As I have collected, I have come to look for three very specific things when evaluating the greatness of a new addition to my bread cookbook collection. First and foremost, the bread recipes have to present the amount of flour by weight. As I pointed out in my post about making bread, unless you have the weight of flour, you cannot control the hydration. Without the weight, the ability of a person to execute a recipe for the first time with any degree of success is highly suspect.
Second only to having the weight of the flour is having pictures of the final outcome. While not a show stopper for basic breads, anything that is unusual or exotic should have a picture. If a person cannot find it at any local grocery, there should be a picture. Third, the recipes should be accurate and well tested. Inaccuracies in the types of ingredients, the ingredient amounts, or the procedure really detract from the enjoyment of trying a new bread recipe. I have reached a point where if I cannot get a success after the second or maybe third try, it is doubtful I will try the recipe again.
Using these general principals, I thought it might be fun to share my take on various bread related cookbooks that I have acquired. Some I learn from, some I bake from, and others just have an interesting narrative. There is no better place to start than with the book that started my bread obsession.
The Bread Baker’s Apprentice: Mastering the Art of Extraordinary Bread by Peter Reinhart, Ten Speed Press, 2001

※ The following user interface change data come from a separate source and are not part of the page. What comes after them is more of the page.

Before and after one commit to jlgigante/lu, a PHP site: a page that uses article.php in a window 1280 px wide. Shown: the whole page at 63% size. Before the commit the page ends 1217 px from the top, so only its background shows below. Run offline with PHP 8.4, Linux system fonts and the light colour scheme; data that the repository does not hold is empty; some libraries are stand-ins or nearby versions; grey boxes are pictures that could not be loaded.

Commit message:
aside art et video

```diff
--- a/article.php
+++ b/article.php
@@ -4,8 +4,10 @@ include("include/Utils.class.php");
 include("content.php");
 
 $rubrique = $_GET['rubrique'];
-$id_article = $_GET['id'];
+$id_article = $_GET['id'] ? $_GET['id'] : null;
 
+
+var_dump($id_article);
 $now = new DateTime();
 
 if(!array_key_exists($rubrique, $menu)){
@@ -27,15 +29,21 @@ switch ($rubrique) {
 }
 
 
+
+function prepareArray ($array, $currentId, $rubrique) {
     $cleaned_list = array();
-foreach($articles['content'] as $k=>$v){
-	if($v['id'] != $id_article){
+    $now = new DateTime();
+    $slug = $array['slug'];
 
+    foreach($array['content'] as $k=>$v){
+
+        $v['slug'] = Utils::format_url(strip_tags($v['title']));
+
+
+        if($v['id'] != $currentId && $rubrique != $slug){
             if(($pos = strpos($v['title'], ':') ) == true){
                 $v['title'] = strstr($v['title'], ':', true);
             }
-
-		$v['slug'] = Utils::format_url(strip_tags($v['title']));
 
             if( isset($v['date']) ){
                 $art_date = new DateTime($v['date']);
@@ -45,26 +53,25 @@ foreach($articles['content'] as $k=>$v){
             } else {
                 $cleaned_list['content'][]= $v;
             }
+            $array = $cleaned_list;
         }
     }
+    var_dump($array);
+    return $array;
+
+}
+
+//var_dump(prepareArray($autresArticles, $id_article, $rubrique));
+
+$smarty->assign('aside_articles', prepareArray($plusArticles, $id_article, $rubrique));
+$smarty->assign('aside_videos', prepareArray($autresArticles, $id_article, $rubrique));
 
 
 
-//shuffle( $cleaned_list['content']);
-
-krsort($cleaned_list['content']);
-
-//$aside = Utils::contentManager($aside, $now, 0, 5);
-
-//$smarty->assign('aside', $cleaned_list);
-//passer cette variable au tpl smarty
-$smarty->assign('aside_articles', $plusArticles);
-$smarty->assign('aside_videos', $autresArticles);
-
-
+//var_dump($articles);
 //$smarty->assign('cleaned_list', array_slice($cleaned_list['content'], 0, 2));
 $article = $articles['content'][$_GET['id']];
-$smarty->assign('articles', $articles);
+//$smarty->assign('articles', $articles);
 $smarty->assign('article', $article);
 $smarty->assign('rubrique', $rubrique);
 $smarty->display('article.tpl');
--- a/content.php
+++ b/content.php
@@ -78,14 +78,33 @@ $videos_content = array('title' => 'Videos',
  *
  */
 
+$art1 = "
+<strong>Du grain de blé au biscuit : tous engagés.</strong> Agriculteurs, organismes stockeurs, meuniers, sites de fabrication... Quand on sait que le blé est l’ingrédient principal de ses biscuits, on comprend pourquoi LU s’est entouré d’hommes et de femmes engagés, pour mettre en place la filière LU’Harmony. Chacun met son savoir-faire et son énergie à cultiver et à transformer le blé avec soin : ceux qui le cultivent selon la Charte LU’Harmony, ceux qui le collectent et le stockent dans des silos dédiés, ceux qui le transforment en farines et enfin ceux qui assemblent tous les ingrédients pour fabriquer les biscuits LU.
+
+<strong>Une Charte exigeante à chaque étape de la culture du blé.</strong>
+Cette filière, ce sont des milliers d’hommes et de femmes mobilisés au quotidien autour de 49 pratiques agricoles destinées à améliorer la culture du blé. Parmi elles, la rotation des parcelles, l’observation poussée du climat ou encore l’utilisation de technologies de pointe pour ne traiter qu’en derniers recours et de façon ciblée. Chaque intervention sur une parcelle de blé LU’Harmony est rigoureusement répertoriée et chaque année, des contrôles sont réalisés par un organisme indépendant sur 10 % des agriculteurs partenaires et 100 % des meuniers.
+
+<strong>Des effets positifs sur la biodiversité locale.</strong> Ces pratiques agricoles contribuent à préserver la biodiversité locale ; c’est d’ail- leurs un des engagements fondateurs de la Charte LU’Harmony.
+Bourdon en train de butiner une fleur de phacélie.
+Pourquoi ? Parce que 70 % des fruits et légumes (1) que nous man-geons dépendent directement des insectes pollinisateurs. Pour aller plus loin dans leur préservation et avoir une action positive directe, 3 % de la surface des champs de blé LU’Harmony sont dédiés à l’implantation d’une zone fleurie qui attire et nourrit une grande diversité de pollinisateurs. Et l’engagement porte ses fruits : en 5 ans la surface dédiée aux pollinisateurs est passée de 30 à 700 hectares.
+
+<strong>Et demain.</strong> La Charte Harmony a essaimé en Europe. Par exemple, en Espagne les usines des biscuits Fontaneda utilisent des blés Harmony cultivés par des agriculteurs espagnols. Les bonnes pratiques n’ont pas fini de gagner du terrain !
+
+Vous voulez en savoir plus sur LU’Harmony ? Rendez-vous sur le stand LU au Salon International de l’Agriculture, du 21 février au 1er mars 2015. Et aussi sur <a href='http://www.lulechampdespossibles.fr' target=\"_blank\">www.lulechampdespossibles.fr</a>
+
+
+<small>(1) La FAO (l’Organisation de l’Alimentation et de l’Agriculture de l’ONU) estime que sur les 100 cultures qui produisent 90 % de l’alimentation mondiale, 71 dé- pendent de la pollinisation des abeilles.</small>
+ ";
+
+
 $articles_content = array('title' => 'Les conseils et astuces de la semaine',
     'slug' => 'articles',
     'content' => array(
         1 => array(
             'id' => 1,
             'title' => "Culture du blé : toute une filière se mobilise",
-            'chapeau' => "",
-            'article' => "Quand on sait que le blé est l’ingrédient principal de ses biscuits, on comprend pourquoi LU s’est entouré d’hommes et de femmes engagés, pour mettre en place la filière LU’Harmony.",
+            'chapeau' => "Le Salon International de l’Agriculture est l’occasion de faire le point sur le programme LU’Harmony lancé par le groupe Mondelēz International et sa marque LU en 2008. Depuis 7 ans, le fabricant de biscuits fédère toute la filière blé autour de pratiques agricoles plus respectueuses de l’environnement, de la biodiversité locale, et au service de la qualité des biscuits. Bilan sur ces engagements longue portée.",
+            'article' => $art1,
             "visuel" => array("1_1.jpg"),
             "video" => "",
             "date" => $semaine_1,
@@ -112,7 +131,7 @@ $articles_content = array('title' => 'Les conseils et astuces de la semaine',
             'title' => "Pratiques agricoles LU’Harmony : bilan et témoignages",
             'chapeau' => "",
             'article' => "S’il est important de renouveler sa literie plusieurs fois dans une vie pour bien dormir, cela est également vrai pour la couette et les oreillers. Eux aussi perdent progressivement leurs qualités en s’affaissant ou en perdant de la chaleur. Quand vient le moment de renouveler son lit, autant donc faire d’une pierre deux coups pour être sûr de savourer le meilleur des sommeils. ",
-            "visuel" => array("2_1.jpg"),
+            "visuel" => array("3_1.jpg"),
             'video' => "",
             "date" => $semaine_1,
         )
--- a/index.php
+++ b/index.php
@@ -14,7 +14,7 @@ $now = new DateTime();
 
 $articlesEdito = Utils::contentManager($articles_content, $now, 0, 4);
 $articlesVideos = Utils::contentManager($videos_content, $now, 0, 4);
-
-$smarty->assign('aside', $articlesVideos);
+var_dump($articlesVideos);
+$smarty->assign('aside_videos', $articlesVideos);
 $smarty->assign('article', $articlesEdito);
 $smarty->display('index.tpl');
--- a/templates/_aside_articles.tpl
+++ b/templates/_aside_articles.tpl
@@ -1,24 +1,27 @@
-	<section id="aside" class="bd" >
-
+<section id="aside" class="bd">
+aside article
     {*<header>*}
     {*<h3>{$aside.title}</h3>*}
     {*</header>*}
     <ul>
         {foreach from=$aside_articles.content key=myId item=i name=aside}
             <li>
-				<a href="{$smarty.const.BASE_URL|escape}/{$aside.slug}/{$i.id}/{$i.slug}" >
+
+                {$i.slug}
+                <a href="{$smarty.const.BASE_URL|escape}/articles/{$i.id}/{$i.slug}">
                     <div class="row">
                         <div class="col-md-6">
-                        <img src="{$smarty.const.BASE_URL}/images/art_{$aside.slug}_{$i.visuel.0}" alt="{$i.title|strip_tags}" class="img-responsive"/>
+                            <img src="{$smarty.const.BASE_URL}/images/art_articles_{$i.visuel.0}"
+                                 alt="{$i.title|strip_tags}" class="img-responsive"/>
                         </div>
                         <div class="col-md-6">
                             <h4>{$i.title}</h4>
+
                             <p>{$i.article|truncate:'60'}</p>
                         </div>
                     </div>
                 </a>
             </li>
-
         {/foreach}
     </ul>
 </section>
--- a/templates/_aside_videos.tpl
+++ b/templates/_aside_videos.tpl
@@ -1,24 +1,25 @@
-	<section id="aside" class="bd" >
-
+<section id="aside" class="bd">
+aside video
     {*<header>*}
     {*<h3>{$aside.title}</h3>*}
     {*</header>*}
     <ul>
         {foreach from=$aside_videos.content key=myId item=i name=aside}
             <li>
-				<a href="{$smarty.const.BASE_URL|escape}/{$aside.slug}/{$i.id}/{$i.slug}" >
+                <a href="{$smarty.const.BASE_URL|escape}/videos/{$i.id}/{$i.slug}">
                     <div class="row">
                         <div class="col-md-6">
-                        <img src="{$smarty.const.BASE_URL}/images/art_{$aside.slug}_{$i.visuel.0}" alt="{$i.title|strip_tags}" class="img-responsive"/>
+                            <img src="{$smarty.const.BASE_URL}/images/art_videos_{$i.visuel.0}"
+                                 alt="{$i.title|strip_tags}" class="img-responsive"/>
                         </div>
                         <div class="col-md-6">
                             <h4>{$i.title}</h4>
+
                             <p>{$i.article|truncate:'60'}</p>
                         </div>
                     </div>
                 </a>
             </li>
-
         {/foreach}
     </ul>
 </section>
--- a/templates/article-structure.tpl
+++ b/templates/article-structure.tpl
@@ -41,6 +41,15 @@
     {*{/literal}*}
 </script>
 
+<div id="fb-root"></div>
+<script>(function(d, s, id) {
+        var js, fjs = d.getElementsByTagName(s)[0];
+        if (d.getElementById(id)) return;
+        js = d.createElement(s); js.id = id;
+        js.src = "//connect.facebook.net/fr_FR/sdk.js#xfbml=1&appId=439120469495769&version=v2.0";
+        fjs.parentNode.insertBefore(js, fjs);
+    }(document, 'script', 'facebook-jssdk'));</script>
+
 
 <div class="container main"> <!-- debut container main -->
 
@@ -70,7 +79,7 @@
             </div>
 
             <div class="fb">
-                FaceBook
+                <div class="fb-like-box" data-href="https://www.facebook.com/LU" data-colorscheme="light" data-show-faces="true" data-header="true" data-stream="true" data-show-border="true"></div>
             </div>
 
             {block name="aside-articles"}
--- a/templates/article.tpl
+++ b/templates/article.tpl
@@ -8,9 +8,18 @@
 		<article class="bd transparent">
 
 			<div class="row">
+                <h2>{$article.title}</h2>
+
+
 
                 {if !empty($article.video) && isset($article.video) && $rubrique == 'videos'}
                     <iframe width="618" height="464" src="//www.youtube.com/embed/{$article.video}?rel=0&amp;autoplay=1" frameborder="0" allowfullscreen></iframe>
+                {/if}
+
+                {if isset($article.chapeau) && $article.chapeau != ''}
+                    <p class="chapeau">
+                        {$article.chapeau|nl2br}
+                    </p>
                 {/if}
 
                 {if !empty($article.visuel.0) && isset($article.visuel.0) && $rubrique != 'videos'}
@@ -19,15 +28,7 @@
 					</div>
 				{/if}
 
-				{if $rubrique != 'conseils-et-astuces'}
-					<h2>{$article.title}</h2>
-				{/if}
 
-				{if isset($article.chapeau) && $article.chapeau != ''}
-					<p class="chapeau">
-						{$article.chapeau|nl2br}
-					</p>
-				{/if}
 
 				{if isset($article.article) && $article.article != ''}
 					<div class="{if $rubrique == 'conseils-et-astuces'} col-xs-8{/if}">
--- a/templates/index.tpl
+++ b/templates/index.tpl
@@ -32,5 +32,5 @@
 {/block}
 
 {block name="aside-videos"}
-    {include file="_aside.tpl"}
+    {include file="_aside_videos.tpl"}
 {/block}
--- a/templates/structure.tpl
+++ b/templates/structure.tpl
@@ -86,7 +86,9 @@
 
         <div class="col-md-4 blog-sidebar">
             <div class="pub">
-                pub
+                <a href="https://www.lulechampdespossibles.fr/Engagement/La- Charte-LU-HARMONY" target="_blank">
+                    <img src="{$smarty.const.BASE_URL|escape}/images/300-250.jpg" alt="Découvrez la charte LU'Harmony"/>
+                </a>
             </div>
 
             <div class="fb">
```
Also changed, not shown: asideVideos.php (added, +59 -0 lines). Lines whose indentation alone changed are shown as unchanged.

My wife gave me this book as a present one Valentines Day. Now every time she complains when we have to wait to go out until I put another fold in the dough I tell her it’s her own damned fault. On the other hand, she doesn’t complain much as long as there is frequent challah for PBJ’s.
Peter Reinhart is a teacher and prolific writer on the subject of bread baking with numerous other books to his name. While I have not read them all, this is the one that consistently comes up as the best of his offerings as well as one of the best all around books on bread written for the aspiring home bread baker. It is so well known, it is routinely just referred to by the acronym BBA. Probably the truest measure of the fundamental place this book has in the baking lexicon is the ongoing BBA Challenge. In the same spirit as those who attempt to make every recipe in Julia Child’s Mastering the Art of French Cooking, bakers around the world attempt to bake every bread in the BBA.
It is well thought out with the first third of the book explaining the materials, equipment and processes needed to make good bread at home. The rest of the book has a nice broad selection of recipes (formula in the vernacular) that cover a pretty complete survey of the bread spectrum. The formula are well outlined and each one has a picture of the desired outcome. I have not tried all the them, but the ones that I have usually turn out well after the first or second try. Most times, when things don’t turn out, it is not the fault of the book but of me missing a step or taking liberty with the process.
I have to admit, I don’t use it as often as in the past. However as I write this, flipping through it again reminds me of just how excellent it is and I should really revisit some of the formula. It does however remain the one book I routinely recommend for anyone just starting out. In my opinion, anyone seriously into making bread at home should have a copy. To not is to either pretend you are serious or miss out on something very important.